*** Data records Section Begins ***
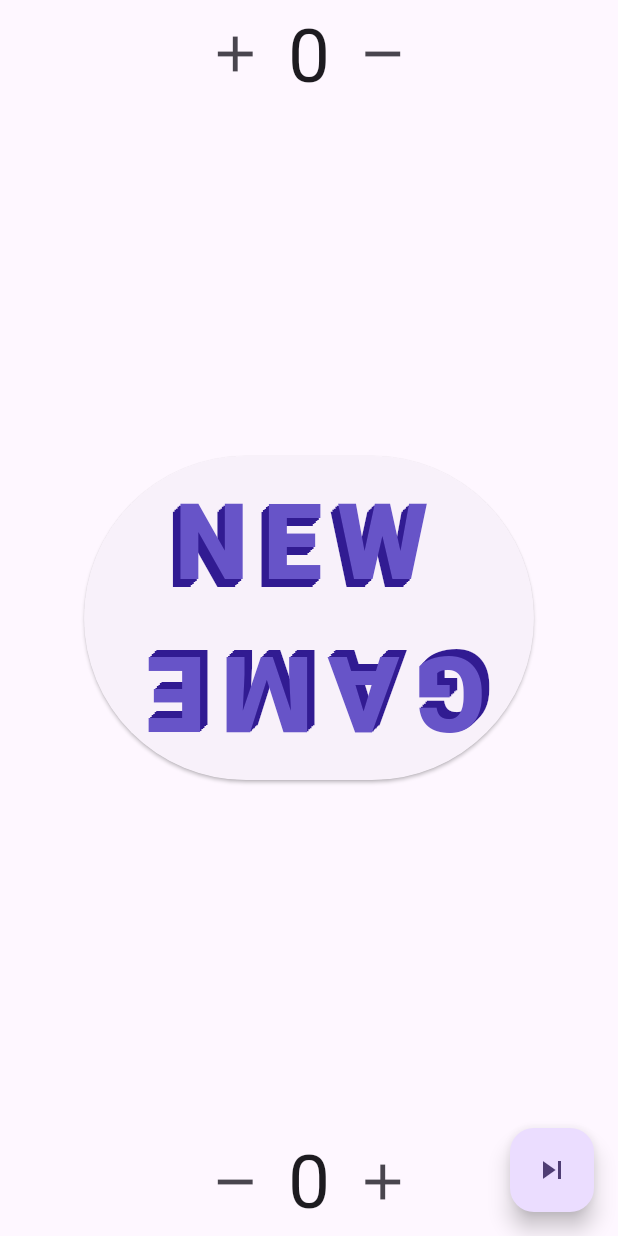
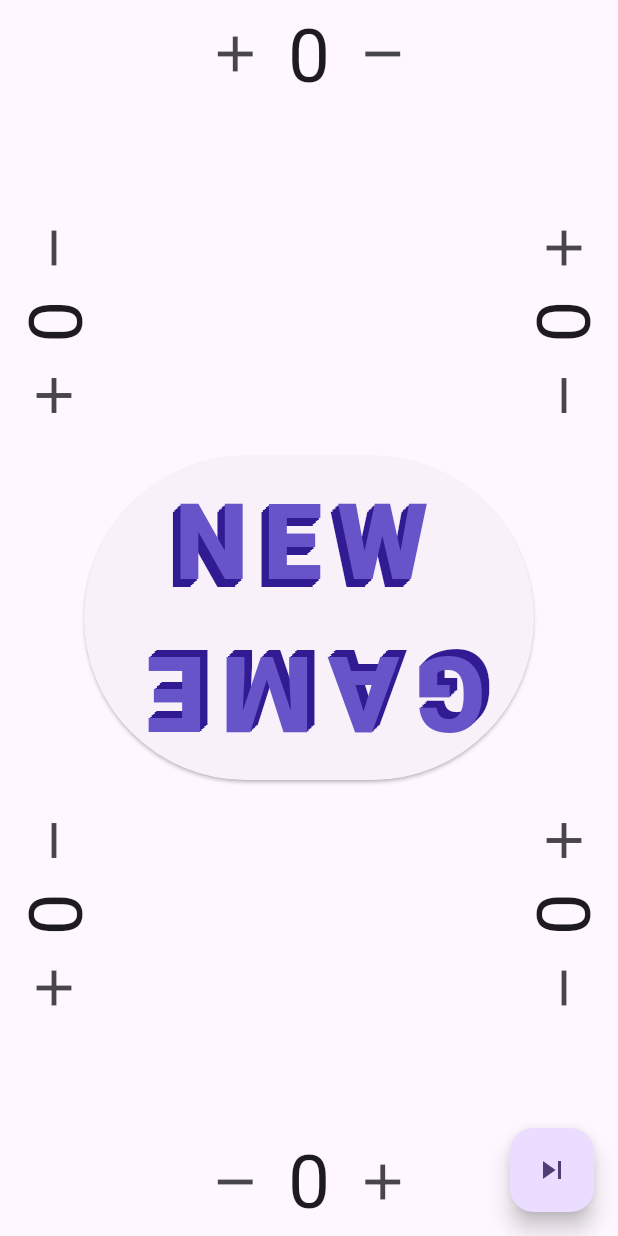
Before and after one commit to jamin-eisenberg/pdq, a Flutter app: the screen it shows after launch, on a phone screen of 412 x 824 dp. Run offline on Flutter 3.47's test engine with Material 2 defaults, Android fonts, the phone set to English and light mode, and no system bars; project files that could hold a hidden picture were left out.

Commit message:
More than two player support

```diff
--- a/lib/main.dart
+++ b/lib/main.dart
@@ -320,9 +320,29 @@ class _MyHomePageState extends State<MyHomePage> {
       ),
     );
 
+    final screenSize = MediaQuery.of(context).size;
+
     return SafeArea(
       child: Scaffold(
-        body: Center(
+        body: Stack(
+          children: [
+            Positioned(
+                top: screenSize.height / 6,
+                right: 0,
+                child: RotatedBox(quarterTurns: 3, child: scoreboard(2))),
+            Positioned(
+                bottom: screenSize.height / 6,
+                right: 0,
+                child: RotatedBox(quarterTurns: 3, child: scoreboard(3))),
+            Positioned(
+                top: screenSize.height / 6,
+                left: 0,
+                child: RotatedBox(quarterTurns: 1, child: scoreboard(4))),
+            Positioned(
+                bottom: screenSize.height / 6,
+                left: 0,
+                child: RotatedBox(quarterTurns: 1, child: scoreboard(5))),
+            Center(
               child: Column(
                 mainAxisAlignment: MainAxisAlignment.center,
                 children: <Widget>[
@@ -348,8 +368,8 @@ class _MyHomePageState extends State<MyHomePage> {
                           itemCount: _answers.length,
                           itemExtent: 25,
                           itemBuilder: (context, index) => ListTile(
-                        title:
-                            Text(textAlign: TextAlign.center, _answers[index]),
+                            title: Text(
+                                textAlign: TextAlign.center, _answers[index]),
                             dense: true,
                             visualDensity: const VisualDensity(vertical: -3),
                           ),
@@ -363,6 +383,8 @@ class _MyHomePageState extends State<MyHomePage> {
                   scoreboard(0),
                 ],
               ),
+            )
+          ],
         ),
         floatingActionButton: FloatingActionButton(
           onPressed: () => {
```
Lines whose indentation alone changed are shown as unchanged.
*** Data records Section Ends ***
- Action item
I'd like every line with the string "scoreboard" copied from the listing.

- Response to the exercise
+                child: RotatedBox(quarterTurns: 3, child: scoreboard(2))),
+                child: RotatedBox(quarterTurns: 3, child: scoreboard(3))),
+                child: RotatedBox(quarterTurns: 1, child: scoreboard(4))),
+                child: RotatedBox(quarterTurns: 1, child: scoreboard(5))),
                   scoreboard(0),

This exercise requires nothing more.